YOUR ASSIGNMENT
Could you output each line below exactly as it appears, excluding any pictures?

AVAILABLE RECORDS
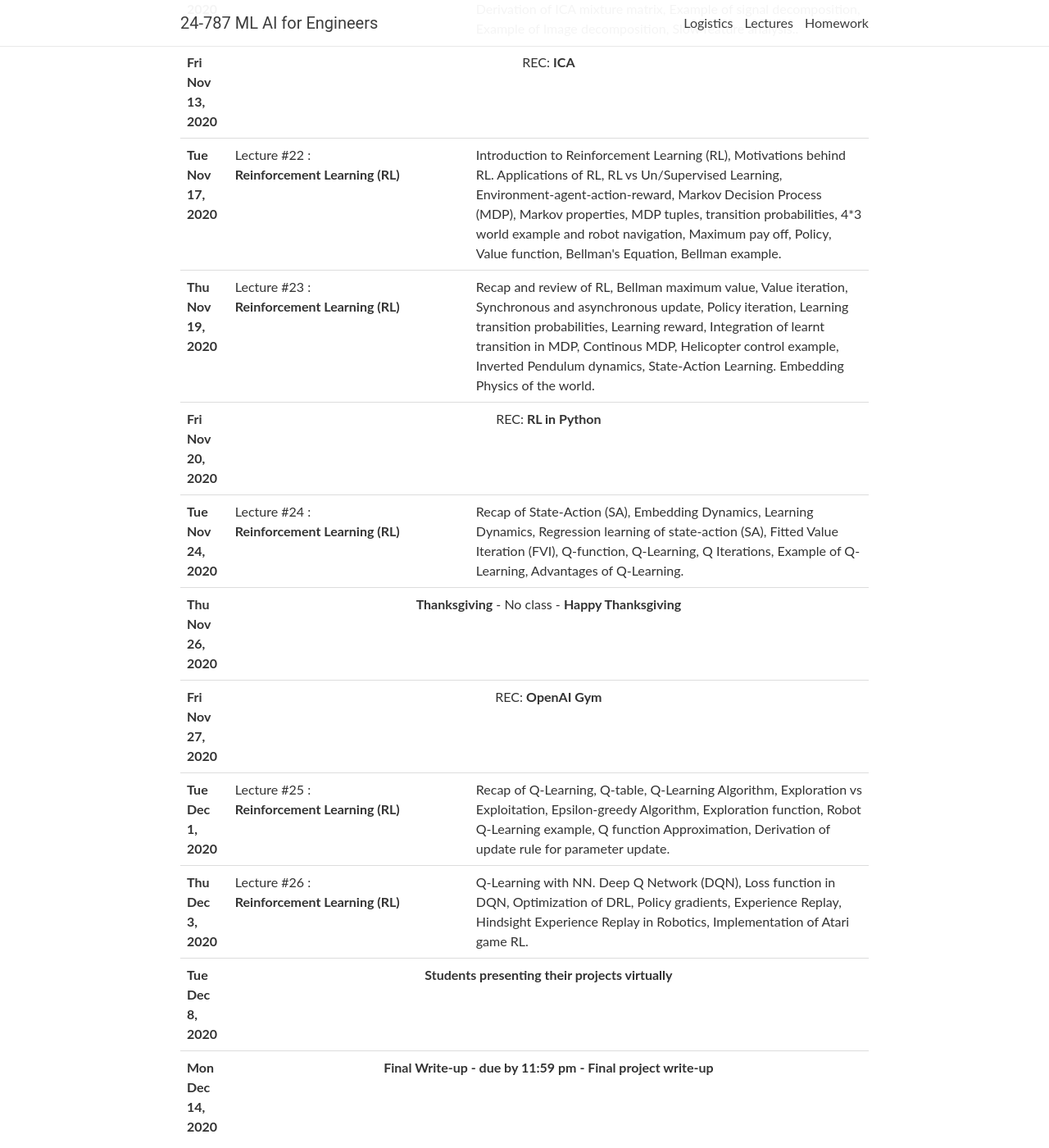
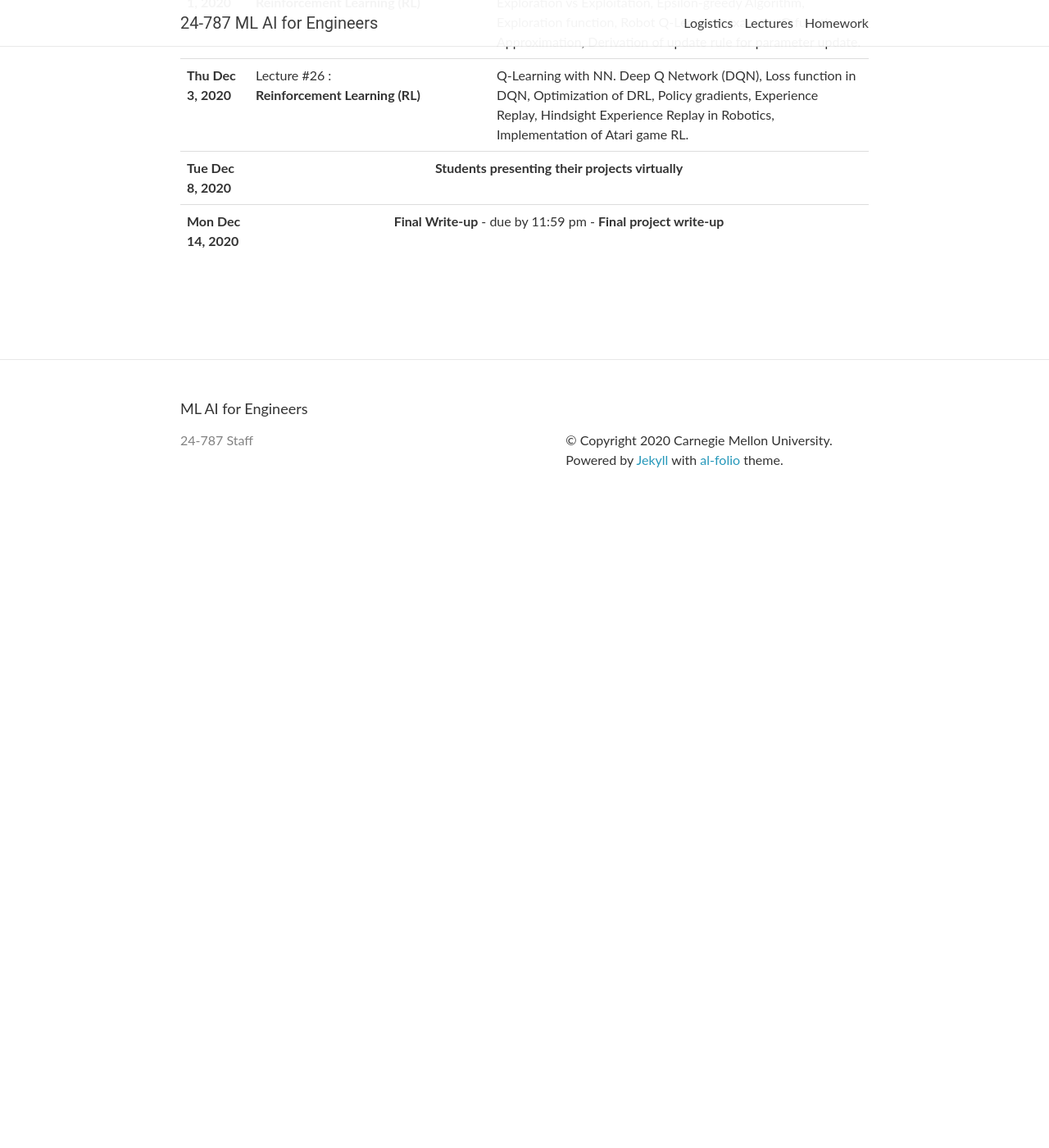
Before and after one commit to 24787ml/24787ml.github.io, a Jekyll site: the page built from _pages/lectures.md, in a window 1280 px wide and 1400 px high, scrolled down 3966 px. Shown: the whole window at 82% size. Built offline with Jekyll 4.4.1, drawn with Linux system fonts in a browser that asks for light colours; nearby versions of some CDN libraries; comment, search, counter and statistics services are not loaded; after the commit the page ends 4600 px from its top, so only the background shows below that.

```diff
--- a/_data/lectures.yml
+++ b/_data/lectures.yml
@@ -358,6 +358,6 @@
 - date: Mon Dec 14, 2020
   lecturer:
   title: >
-    <strong>Final Write-up - due by 11:59 pm - Final project write-up</strong>
+    <strong>Final Write-up</strong> - due by 11:59 pm - <strong>Final project write-up</strong>
   notes:
   readings:
--- a/_layouts/schedule.html
+++ b/_layouts/schedule.html
@@ -11,9 +11,9 @@ layout: default
   <article class="post-content {{page.title}} clearfix">
     <table class="table table-hover">
       <colgroup>
-        <col style="width:7%">
+        <col style="width:10%">
         <col style="width:35%">
-        <col style="width:58%">
+        <col style="width:55%">
       </colgroup>
       <thead class="thead-light">
         <tr>
```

WRITTEN ANSWER
Before and after one commit to 24787ml/24787ml.github.io, a Jekyll site: the page built from _pages/lectures.md, in a window 1280 px wide and 1400 px high, scrolled down 3966 px. Shown: the whole window at 82% size. Built offline with Jekyll 4.4.1, drawn with Linux system fonts in a browser that asks for light colours; nearby versions of some CDN libraries; comment, search, counter and statistics services are not loaded; after the commit the page ends 4600 px from its top, so only the background shows below that.

```diff
--- a/_data/lectures.yml
+++ b/_data/lectures.yml
@@ -358,6 +358,6 @@
 - date: Mon Dec 14, 2020
   lecturer:
   title: >
-    <strong>Final Write-up - due by 11:59 pm - Final project write-up</strong>
+    <strong>Final Write-up</strong> - due by 11:59 pm - <strong>Final project write-up</strong>
   notes:
   readings:
--- a/_layouts/schedule.html
+++ b/_layouts/schedule.html
@@ -11,9 +11,9 @@ layout: default
   <article class="post-content {{page.title}} clearfix">
     <table class="table table-hover">
       <colgroup>
-        <col style="width:7%">
+        <col style="width:10%">
         <col style="width:35%">
-        <col style="width:58%">
+        <col style="width:55%">
       </colgroup>
       <thead class="thead-light">
         <tr>
```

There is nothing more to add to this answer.